He was seen on Sunday morning as he piloted a hi-tech DJI Phantom 4 drone – worth more than £1200 and boasting a high-definition camera – just yards from where children stood watching.

The man using the drone in Princes Street Gardens.

The man using the drone in Princes Street Gardens.

There is no suggestion he was putting anyone at risk and he may not have been aware of the regulations.

But rules drawn up by the Civil Aviation Authority state drones must not be flown within 50 metres of people, vehicles, buildings or structures – and should not fly over congested areas.

Last year, a man was charged with flying a drone over Edinburgh Castle, in one of the first cases of its kind.

And yesterday a police investigation was under way after a plane approaching Heathrow Airport flew into what is believed to have been a drone on Sunday afternoon.

Tory councillor Cameron Rose, a former police officer, said more publicity of the benefits and dangers posed by drones was “urgently needed”.

He said: “Drones are a superb use of technology.

“They can be used for surveying, filming, searching for missing persons and are especially useful in rural areas. And they can be cheap as chips.

“On the other hand, misuse can be catastrophic – as we have seen recently.

“Misuse must be policed robustly and people need to know what is allowed both to fly them and to enable the report of misuse.”

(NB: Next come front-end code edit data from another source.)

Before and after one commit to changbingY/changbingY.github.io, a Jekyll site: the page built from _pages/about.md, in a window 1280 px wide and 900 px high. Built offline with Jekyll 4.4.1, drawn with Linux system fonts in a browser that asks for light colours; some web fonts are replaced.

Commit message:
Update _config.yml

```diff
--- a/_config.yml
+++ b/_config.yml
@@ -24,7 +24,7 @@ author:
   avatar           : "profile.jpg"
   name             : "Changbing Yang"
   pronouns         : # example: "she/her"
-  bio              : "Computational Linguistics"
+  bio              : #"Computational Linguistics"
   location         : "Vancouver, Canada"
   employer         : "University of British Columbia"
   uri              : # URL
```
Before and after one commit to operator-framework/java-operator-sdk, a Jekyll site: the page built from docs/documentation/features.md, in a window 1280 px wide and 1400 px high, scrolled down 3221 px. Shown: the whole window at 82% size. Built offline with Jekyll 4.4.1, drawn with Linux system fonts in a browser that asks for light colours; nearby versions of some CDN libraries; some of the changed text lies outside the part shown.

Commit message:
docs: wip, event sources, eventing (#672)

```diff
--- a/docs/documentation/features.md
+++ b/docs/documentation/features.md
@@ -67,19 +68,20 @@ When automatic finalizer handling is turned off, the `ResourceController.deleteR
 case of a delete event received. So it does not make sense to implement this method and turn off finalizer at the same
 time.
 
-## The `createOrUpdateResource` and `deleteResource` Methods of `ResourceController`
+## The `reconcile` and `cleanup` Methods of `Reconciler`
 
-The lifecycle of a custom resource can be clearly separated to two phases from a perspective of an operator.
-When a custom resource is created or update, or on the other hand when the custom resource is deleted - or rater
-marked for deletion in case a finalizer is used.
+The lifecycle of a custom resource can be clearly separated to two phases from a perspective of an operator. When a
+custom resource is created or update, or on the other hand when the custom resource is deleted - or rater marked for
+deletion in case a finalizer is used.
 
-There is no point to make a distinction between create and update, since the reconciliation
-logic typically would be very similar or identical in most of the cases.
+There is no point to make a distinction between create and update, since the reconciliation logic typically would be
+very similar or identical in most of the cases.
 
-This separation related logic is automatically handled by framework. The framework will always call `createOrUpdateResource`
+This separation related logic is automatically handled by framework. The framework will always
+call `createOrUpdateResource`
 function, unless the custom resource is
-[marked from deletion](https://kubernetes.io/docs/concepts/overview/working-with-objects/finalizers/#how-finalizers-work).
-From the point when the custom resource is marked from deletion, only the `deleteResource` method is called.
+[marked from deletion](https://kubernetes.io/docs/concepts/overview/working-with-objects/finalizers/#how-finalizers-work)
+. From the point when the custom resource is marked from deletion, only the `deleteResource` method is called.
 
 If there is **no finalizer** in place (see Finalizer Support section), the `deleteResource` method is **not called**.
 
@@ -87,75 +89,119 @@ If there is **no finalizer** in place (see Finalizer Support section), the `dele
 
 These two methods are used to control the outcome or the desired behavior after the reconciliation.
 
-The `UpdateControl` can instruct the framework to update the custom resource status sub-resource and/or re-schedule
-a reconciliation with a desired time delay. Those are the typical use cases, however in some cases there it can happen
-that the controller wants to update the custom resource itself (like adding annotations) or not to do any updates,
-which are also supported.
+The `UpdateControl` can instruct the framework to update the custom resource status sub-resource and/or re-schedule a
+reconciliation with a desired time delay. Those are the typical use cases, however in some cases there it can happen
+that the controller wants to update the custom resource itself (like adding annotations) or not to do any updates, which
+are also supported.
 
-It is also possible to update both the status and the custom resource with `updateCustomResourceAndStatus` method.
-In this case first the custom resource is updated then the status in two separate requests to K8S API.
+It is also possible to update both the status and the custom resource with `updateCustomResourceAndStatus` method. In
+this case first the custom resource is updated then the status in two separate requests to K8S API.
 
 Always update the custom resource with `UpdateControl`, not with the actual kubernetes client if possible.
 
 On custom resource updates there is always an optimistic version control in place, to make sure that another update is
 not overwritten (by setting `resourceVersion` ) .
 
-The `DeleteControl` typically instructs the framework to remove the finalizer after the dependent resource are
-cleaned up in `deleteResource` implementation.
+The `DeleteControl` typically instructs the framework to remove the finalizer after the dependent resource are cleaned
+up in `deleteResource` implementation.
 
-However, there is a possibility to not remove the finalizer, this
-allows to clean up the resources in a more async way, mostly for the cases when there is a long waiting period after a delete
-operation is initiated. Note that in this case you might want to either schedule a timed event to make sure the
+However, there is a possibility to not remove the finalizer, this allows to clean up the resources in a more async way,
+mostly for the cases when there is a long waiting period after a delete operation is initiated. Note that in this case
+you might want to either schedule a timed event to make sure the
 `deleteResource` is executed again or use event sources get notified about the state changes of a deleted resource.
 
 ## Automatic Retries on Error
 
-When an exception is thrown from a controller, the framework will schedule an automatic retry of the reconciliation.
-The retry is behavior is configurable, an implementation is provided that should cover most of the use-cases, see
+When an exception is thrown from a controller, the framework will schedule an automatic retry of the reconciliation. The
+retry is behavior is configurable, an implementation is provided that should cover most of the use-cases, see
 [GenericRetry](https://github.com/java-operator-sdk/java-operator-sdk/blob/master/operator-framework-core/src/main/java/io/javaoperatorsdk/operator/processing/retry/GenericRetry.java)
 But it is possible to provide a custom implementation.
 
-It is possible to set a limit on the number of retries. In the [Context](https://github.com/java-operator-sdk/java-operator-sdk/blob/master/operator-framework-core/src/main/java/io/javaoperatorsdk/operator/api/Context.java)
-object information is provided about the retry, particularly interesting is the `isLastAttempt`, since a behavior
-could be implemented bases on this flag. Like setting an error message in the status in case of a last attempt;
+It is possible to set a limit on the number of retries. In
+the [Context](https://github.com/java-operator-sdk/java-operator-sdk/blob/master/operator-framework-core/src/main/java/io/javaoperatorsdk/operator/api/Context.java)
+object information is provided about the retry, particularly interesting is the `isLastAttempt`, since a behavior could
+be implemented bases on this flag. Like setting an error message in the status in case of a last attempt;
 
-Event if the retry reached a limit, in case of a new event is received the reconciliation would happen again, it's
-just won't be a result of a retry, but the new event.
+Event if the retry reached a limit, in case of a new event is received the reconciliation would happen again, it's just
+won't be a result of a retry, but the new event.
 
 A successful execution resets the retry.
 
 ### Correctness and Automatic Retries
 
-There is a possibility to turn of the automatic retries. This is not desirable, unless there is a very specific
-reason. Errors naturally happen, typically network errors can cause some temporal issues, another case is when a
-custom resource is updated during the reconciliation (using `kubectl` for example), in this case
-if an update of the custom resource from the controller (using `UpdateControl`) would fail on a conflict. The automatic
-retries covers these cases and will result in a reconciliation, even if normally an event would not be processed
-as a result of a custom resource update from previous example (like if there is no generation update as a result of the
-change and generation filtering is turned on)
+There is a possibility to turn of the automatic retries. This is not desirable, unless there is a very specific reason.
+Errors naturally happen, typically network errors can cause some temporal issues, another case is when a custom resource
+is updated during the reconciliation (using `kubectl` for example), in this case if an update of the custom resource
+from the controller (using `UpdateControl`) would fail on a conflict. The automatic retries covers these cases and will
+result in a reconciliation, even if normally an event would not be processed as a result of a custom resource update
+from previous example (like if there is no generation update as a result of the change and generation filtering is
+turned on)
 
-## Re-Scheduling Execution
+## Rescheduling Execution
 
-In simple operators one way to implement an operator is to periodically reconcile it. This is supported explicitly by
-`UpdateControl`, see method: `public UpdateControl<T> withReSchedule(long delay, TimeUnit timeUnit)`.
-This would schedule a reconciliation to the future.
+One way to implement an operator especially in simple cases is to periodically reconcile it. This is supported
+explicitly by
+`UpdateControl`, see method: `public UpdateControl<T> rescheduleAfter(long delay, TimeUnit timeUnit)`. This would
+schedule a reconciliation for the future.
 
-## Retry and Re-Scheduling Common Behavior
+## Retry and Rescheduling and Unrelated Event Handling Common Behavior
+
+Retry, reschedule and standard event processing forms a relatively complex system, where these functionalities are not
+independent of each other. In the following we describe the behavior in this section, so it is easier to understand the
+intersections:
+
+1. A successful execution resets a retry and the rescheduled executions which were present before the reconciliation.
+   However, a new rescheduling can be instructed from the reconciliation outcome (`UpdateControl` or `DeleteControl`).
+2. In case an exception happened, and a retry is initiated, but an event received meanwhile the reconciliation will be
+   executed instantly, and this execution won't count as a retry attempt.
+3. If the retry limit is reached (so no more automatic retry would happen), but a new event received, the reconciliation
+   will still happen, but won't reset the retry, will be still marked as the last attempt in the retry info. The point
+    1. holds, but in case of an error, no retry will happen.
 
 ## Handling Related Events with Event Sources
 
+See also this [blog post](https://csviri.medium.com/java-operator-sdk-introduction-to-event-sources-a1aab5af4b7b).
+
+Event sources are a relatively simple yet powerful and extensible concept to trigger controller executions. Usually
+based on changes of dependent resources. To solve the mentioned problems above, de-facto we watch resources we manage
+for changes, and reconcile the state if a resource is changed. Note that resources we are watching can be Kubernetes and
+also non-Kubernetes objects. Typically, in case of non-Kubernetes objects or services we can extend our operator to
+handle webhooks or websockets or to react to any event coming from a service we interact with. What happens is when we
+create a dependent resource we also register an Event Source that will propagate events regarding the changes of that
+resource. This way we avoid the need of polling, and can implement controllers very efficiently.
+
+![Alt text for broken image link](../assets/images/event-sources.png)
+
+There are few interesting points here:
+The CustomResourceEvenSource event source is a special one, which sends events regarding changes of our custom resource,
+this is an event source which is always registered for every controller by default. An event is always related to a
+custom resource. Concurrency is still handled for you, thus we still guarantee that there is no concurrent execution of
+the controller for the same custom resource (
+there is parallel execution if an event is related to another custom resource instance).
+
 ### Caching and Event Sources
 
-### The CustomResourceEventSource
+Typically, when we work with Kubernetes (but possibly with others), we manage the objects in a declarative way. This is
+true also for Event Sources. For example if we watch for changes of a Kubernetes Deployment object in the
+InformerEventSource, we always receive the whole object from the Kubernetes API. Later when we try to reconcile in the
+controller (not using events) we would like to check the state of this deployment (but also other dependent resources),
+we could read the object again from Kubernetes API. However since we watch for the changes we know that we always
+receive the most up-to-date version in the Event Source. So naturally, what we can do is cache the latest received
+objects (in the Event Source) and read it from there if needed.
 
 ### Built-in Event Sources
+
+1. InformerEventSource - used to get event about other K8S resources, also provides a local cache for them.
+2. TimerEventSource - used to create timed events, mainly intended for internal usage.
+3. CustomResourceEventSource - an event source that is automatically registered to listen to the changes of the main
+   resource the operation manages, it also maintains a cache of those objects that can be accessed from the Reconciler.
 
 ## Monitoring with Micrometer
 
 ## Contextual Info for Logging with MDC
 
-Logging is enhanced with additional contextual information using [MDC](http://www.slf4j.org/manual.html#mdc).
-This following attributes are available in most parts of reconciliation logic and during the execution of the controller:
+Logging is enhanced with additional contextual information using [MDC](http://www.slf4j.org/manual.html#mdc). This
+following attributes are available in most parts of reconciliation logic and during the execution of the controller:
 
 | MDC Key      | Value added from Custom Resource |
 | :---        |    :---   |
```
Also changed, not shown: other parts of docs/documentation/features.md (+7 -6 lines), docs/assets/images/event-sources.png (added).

A council spokeswoman said: “While lightweight drones do not always require a licence, we do ask for permissions to be checked in advance.

“We do not recommend flying drones in busy or built-up areas.”

Civil Aviation Authority rules insist drones should not be flown any higher than 400ft from the ground and should be kept away from aircraft, helicopters, airports and airfields. Meanwhile, those wishing to fly drones over historic sites – such as Edinburgh Castle – and for commercial purposes must hold a licence to do so.

A spokesman for Historic Environment Scotland said: “The use of mechanically propelled items and UAVs [unmanned aerial vehicles] at any of our properties are subject to a strict application and assessment process, ensuring all necessary safety, piloting and other legal aviation requirements are fully met.”

Police said they had received no reports regarding Sunday’s drone flight.

alistair.grant@jpress.co.uk